=== Section Start ===

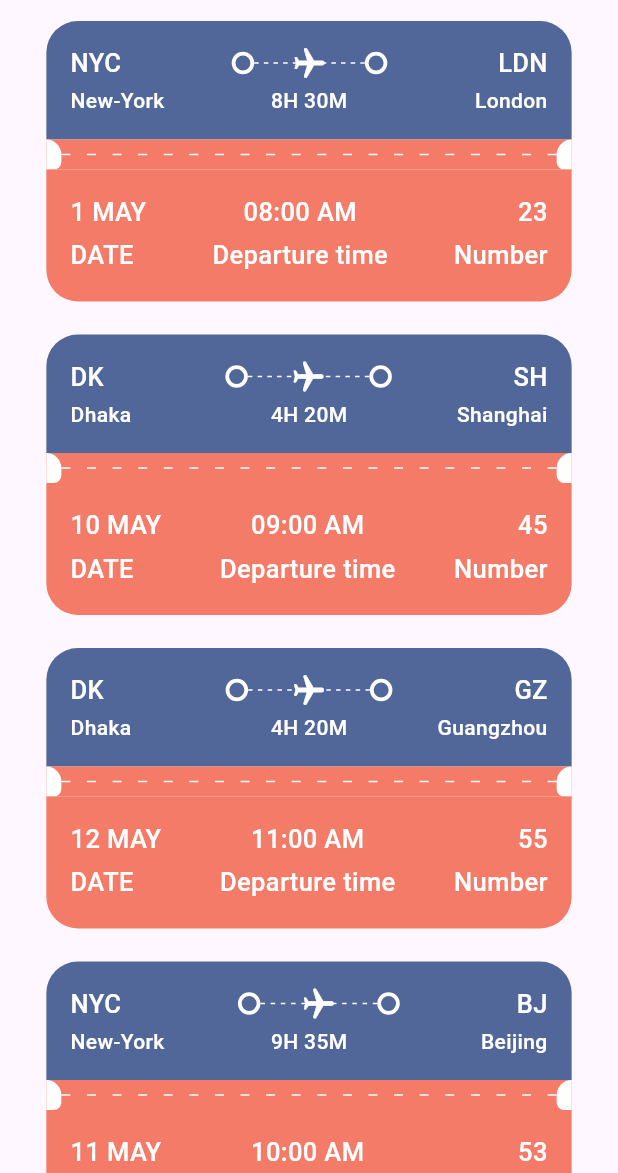
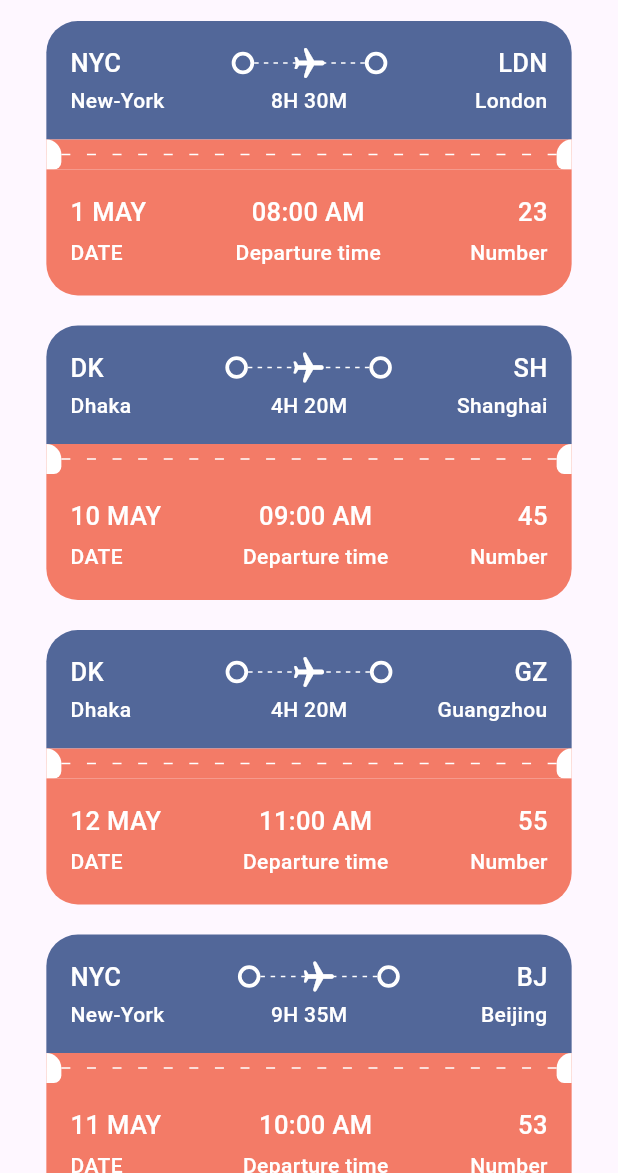
Before and after one commit to Juwurason/ticket_app, a Flutter app: the AllTickets screen opened by its route, on a phone screen of 412 x 824 dp, the part 63-1236 px from its top. Run offline on Flutter 3.47's test engine with Material 3 defaults, Android fonts, the phone set to English and light mode, and no system bars; our stand-ins replace barcode_widget, fluentui_icons.

Commit message:
completion of ticket page

```diff
--- a/lib/bse/res/media.dart
+++ b/lib/bse/res/media.dart
@@ -3,4 +3,5 @@ class AppMedia{
   static const logo = '$_baseImage/logo.png';
   static const hotelRoom = '$_baseImage/hotel_room.png';
   static const planeSit = '$_baseImage/plane_sit.jpg';
+  static const visaCard = '$_baseImage/visa_card.png';
 }
--- a/lib/bse/res/styles/app_styles.dart
+++ b/lib/bse/res/styles/app_styles.dart
@@ -29,9 +29,10 @@ class AppStyles {
     fontSize: 17,
     fontWeight: FontWeight.w500,
   );
-  static TextStyle headLineStyle4 = const TextStyle(
+  static TextStyle headLineStyle4 =  TextStyle(
     fontSize: 14,
     fontWeight: FontWeight.w500,
+    color: Colors.grey.shade500
   );
 
 }
--- a/lib/bse/widgets/app_column_text_layout.dart
+++ b/lib/bse/widgets/app_column_text_layout.dart
@@ -1,21 +1,23 @@
 import 'package:flutter/cupertino.dart';
+import 'package:mobile_app/bse/widgets/text_style_fourth.dart';
 import 'package:mobile_app/bse/widgets/text_style_third.dart';
 
 class AppColumnTextLayout extends StatelessWidget {
   final String topText;
   final String bottomText;
   final CrossAxisAlignment alignment;
+  final bool? isColor;
   const AppColumnTextLayout({super.key, required this.topText,
-  required this.bottomText, required this.alignment});
+  required this.bottomText, required this.alignment, this.isColor});
 
   @override
   Widget build(BuildContext context) {
     return Column(
       crossAxisAlignment: alignment,
       children: [
-        TextStyleThird(text: topText,),
+        TextStyleThird(text: topText, isColor: isColor,),
         const SizedBox(height: 5,),
-        TextStyleThird(text: bottomText,),
+        TextStyleFourth(text: bottomText, isColor: isColor,),
       ],
     );
   }
--- a/lib/bse/widgets/app_layoutbuilder_widget.dart
+++ b/lib/bse/widgets/app_layoutbuilder_widget.dart
@@ -4,8 +4,10 @@ import 'package:flutter/material.dart';
 class AppLayoutBuilderWidget extends StatelessWidget {
   final int randomDivider;
   final double width;
+  final bool? isColor;
+
   const AppLayoutBuilderWidget(
-      {super.key, required this.randomDivider, this.width = 3});
+      {super.key, required this.randomDivider, this.width = 3, this.isColor});
 
   @override
   Widget build(BuildContext context) {
@@ -19,9 +21,9 @@ class AppLayoutBuilderWidget extends StatelessWidget {
             (index) => SizedBox(
                   width: width,
                   height: 1,
-                  child: const DecoratedBox(
+                  child:  DecoratedBox(
                       decoration: BoxDecoration(
-                    color: Colors.white,
+                    color: isColor==null?Colors.white:Colors.grey.shade300,
                   )),
                 )),
       );
--- a/lib/bse/widgets/big.circle.dart
+++ b/lib/bse/widgets/big.circle.dart
@@ -1,8 +1,10 @@
 import 'package:flutter/material.dart';
+import 'package:mobile_app/bse/res/styles/app_styles.dart';
 
 class BigCircle extends StatelessWidget {
   final bool isRight;
-  const BigCircle({super.key, required this.isRight});
+  final bool? isColor;
+  const BigCircle({super.key, required this.isRight, this.isColor});
 
   @override
   Widget build(BuildContext context) {
@@ -11,7 +13,7 @@ class BigCircle extends StatelessWidget {
       width: 10,
       child: DecoratedBox(
           decoration: BoxDecoration(
-            color: Colors.white,
+            color: isColor==null? Colors.white: Colors.grey.shade200,
             borderRadius: isRight==true?const BorderRadius.only(
                 topLeft: Radius.circular(20),
                 bottomLeft: Radius.circular(10)
--- a/lib/bse/widgets/ticket_view.dart
+++ b/lib/bse/widgets/ticket_view.dart
@@ -22,7 +22,7 @@ class TicketView extends StatelessWidget {
     final size = MediaQuery.of(context).size;
     return SizedBox(
         width: size.width * 0.85,
-        height: 189,
+        height: 183,
         child: Container(
           margin: EdgeInsets.only(right: wholeScreen == true ? 0 : 16),
           child: Column(
@@ -111,19 +111,22 @@ class TicketView extends StatelessWidget {
               ),
               //circles and dots
               Container(
-                color: AppStyles.ticketOrange,
-                child: const Row(
+                color: isColor==null? AppStyles.ticketOrange:AppStyles.ticketColor,
+                child:  Row(
                   children: [
                     BigCircle(
                       isRight: false,
+                      isColor: isColor,
                     ),
                     Expanded(
                         child: AppLayoutBuilderWidget(
                       randomDivider: 16,
                       width: 6,
+                          isColor: isColor,
                     )),
                     BigCircle(
                       isRight: true,
+                      isColor: isColor,
                     )
                   ],
                 ),
@@ -132,10 +135,10 @@ class TicketView extends StatelessWidget {
               Container(
                 padding: const EdgeInsets.all(16),
                 decoration: BoxDecoration(
-                    color: AppStyles.ticketOrange,
-                    borderRadius: const BorderRadius.only(
-                        bottomLeft: Radius.circular(21),
-                        bottomRight: Radius.circular(21))),
+                    color: isColor==null? AppStyles.ticketOrange: AppStyles.ticketColor,
+                    borderRadius:  BorderRadius.only(
+                        bottomLeft: Radius.circular(isColor==null?21:0),
+                        bottomRight: Radius.circular(isColor==null?21:0))),
                 child: Column(
                   children: [
                     //show departure and destination with icons first line
@@ -146,16 +149,19 @@ class TicketView extends StatelessWidget {
                           topText: ticket["date"],
                           bottomText: "DATE",
                           alignment: CrossAxisAlignment.start,
+                          isColor: isColor,
                         ),
                         AppColumnTextLayout(
                           topText: ticket["departure_time"],
                           bottomText: "Departure time",
                           alignment: CrossAxisAlignment.center,
+                          isColor: isColor,
                         ),
                         AppColumnTextLayout(
                           topText: ticket["number"].toString(),
                           bottomText: "Number",
                           alignment: CrossAxisAlignment.end,
+                          isColor: isColor,
                         ),
                       ],
                     ),
--- a/pubspec.yaml
+++ b/pubspec.yaml
@@ -36,6 +36,7 @@ dependencies:
   # Use with the CupertinoIcons class for iOS style icons.
   cupertino_icons: ^1.0.8
   fluentui_icons: ^1.0.0
+  barcode_widget: ^2.0.4
 
 dev_dependencies:
   flutter_test:
```
Also changed, not shown: lib/bse/widgets/text_style_fourth.dart (+7 -3 lines), lib/screens/ticket/ticket_screen.dart (+112 -0 lines), pubspec.lock.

=== Section End ===

▶ **What is being asked**: Write the records above out again exactly, with no pictures in your copy.

▶ **Answer**:
Before and after one commit to Juwurason/ticket_app, a Flutter app: the AllTickets screen opened by its route, on a phone screen of 412 x 824 dp, the part 63-1236 px from its top. Run offline on Flutter 3.47's test engine with Material 3 defaults, Android fonts, the phone set to English and light mode, and no system bars; our stand-ins replace barcode_widget, fluentui_icons.

Commit message:
completion of ticket page

```diff
--- a/lib/bse/res/media.dart
+++ b/lib/bse/res/media.dart
@@ -3,4 +3,5 @@ class AppMedia{
   static const logo = '$_baseImage/logo.png';
   static const hotelRoom = '$_baseImage/hotel_room.png';
   static const planeSit = '$_baseImage/plane_sit.jpg';
+  static const visaCard = '$_baseImage/visa_card.png';
 }
--- a/lib/bse/res/styles/app_styles.dart
+++ b/lib/bse/res/styles/app_styles.dart
@@ -29,9 +29,10 @@ class AppStyles {
     fontSize: 17,
     fontWeight: FontWeight.w500,
   );
-  static TextStyle headLineStyle4 = const TextStyle(
+  static TextStyle headLineStyle4 =  TextStyle(
     fontSize: 14,
     fontWeight: FontWeight.w500,
+    color: Colors.grey.shade500
   );
 
 }
--- a/lib/bse/widgets/app_column_text_layout.dart
+++ b/lib/bse/widgets/app_column_text_layout.dart
@@ -1,21 +1,23 @@
 import 'package:flutter/cupertino.dart';
+import 'package:mobile_app/bse/widgets/text_style_fourth.dart';
 import 'package:mobile_app/bse/widgets/text_style_third.dart';
 
 class AppColumnTextLayout extends StatelessWidget {
   final String topText;
   final String bottomText;
   final CrossAxisAlignment alignment;
+  final bool? isColor;
   const AppColumnTextLayout({super.key, required this.topText,
-  required this.bottomText, required this.alignment});
+  required this.bottomText, required this.alignment, this.isColor});
 
   @override
   Widget build(BuildContext context) {
     return Column(
       crossAxisAlignment: alignment,
       children: [
-        TextStyleThird(text: topText,),
+        TextStyleThird(text: topText, isColor: isColor,),
         const SizedBox(height: 5,),
-        TextStyleThird(text: bottomText,),
+        TextStyleFourth(text: bottomText, isColor: isColor,),
       ],
     );
   }
--- a/lib/bse/widgets/app_layoutbuilder_widget.dart
+++ b/lib/bse/widgets/app_layoutbuilder_widget.dart
@@ -4,8 +4,10 @@ import 'package:flutter/material.dart';
 class AppLayoutBuilderWidget extends StatelessWidget {
   final int randomDivider;
   final double width;
+  final bool? isColor;
+
   const AppLayoutBuilderWidget(
-      {super.key, required this.randomDivider, this.width = 3});
+      {super.key, required this.randomDivider, this.width = 3, this.isColor});
 
   @override
   Widget build(BuildContext context) {
@@ -19,9 +21,9 @@ class AppLayoutBuilderWidget extends StatelessWidget {
             (index) => SizedBox(
                   width: width,
                   height: 1,
-                  child: const DecoratedBox(
+                  child:  DecoratedBox(
                       decoration: BoxDecoration(
-                    color: Colors.white,
+                    color: isColor==null?Colors.white:Colors.grey.shade300,
                   )),
                 )),
       );
--- a/lib/bse/widgets/big.circle.dart
+++ b/lib/bse/widgets/big.circle.dart
@@ -1,8 +1,10 @@
 import 'package:flutter/material.dart';
+import 'package:mobile_app/bse/res/styles/app_styles.dart';
 
 class BigCircle extends StatelessWidget {
   final bool isRight;
-  const BigCircle({super.key, required this.isRight});
+  final bool? isColor;
+  const BigCircle({super.key, required this.isRight, this.isColor});
 
   @override
   Widget build(BuildContext context) {
@@ -11,7 +13,7 @@ class BigCircle extends StatelessWidget {
       width: 10,
       child: DecoratedBox(
           decoration: BoxDecoration(
-            color: Colors.white,
+            color: isColor==null? Colors.white: Colors.grey.shade200,
             borderRadius: isRight==true?const BorderRadius.only(
                 topLeft: Radius.circular(20),
                 bottomLeft: Radius.circular(10)
--- a/lib/bse/widgets/ticket_view.dart
+++ b/lib/bse/widgets/ticket_view.dart
@@ -22,7 +22,7 @@ class TicketView extends StatelessWidget {
     final size = MediaQuery.of(context).size;
     return SizedBox(
         width: size.width * 0.85,
-        height: 189,
+        height: 183,
         child: Container(
           margin: EdgeInsets.only(right: wholeScreen == true ? 0 : 16),
           child: Column(
@@ -111,19 +111,22 @@ class TicketView extends StatelessWidget {
               ),
               //circles and dots
               Container(
-                color: AppStyles.ticketOrange,
-                child: const Row(
+                color: isColor==null? AppStyles.ticketOrange:AppStyles.ticketColor,
+                child:  Row(
                   children: [
                     BigCircle(
                       isRight: false,
+                      isColor: isColor,
                     ),
                     Expanded(
                         child: AppLayoutBuilderWidget(
                       randomDivider: 16,
                       width: 6,
+                          isColor: isColor,
                     )),
                     BigCircle(
                       isRight: true,
+                      isColor: isColor,
                     )
                   ],
                 ),
@@ -132,10 +135,10 @@ class TicketView extends StatelessWidget {
               Container(
                 padding: const EdgeInsets.all(16),
                 decoration: BoxDecoration(
-                    color: AppStyles.ticketOrange,
-                    borderRadius: const BorderRadius.only(
-                        bottomLeft: Radius.circular(21),
-                        bottomRight: Radius.circular(21))),
+                    color: isColor==null? AppStyles.ticketOrange: AppStyles.ticketColor,
+                    borderRadius:  BorderRadius.only(
+                        bottomLeft: Radius.circular(isColor==null?21:0),
+                        bottomRight: Radius.circular(isColor==null?21:0))),
                 child: Column(
                   children: [
                     //show departure and destination with icons first line
@@ -146,16 +149,19 @@ class TicketView extends StatelessWidget {
                           topText: ticket["date"],
                           bottomText: "DATE",
                           alignment: CrossAxisAlignment.start,
+                          isColor: isColor,
                         ),
                         AppColumnTextLayout(
                           topText: ticket["departure_time"],
                           bottomText: "Departure time",
                           alignment: CrossAxisAlignment.center,
+                          isColor: isColor,
                         ),
                         AppColumnTextLayout(
                           topText: ticket["number"].toString(),
                           bottomText: "Number",
                           alignment: CrossAxisAlignment.end,
+                          isColor: isColor,
                         ),
                       ],
                     ),
--- a/pubspec.yaml
+++ b/pubspec.yaml
@@ -36,6 +36,7 @@ dependencies:
   # Use with the CupertinoIcons class for iOS style icons.
   cupertino_icons: ^1.0.8
   fluentui_icons: ^1.0.0
+  barcode_widget: ^2.0.4
 
 dev_dependencies:
   flutter_test:
```
Also changed, not shown: lib/bse/widgets/text_style_fourth.dart (+7 -3 lines), lib/screens/ticket/ticket_screen.dart (+112 -0 lines), pubspec.lock.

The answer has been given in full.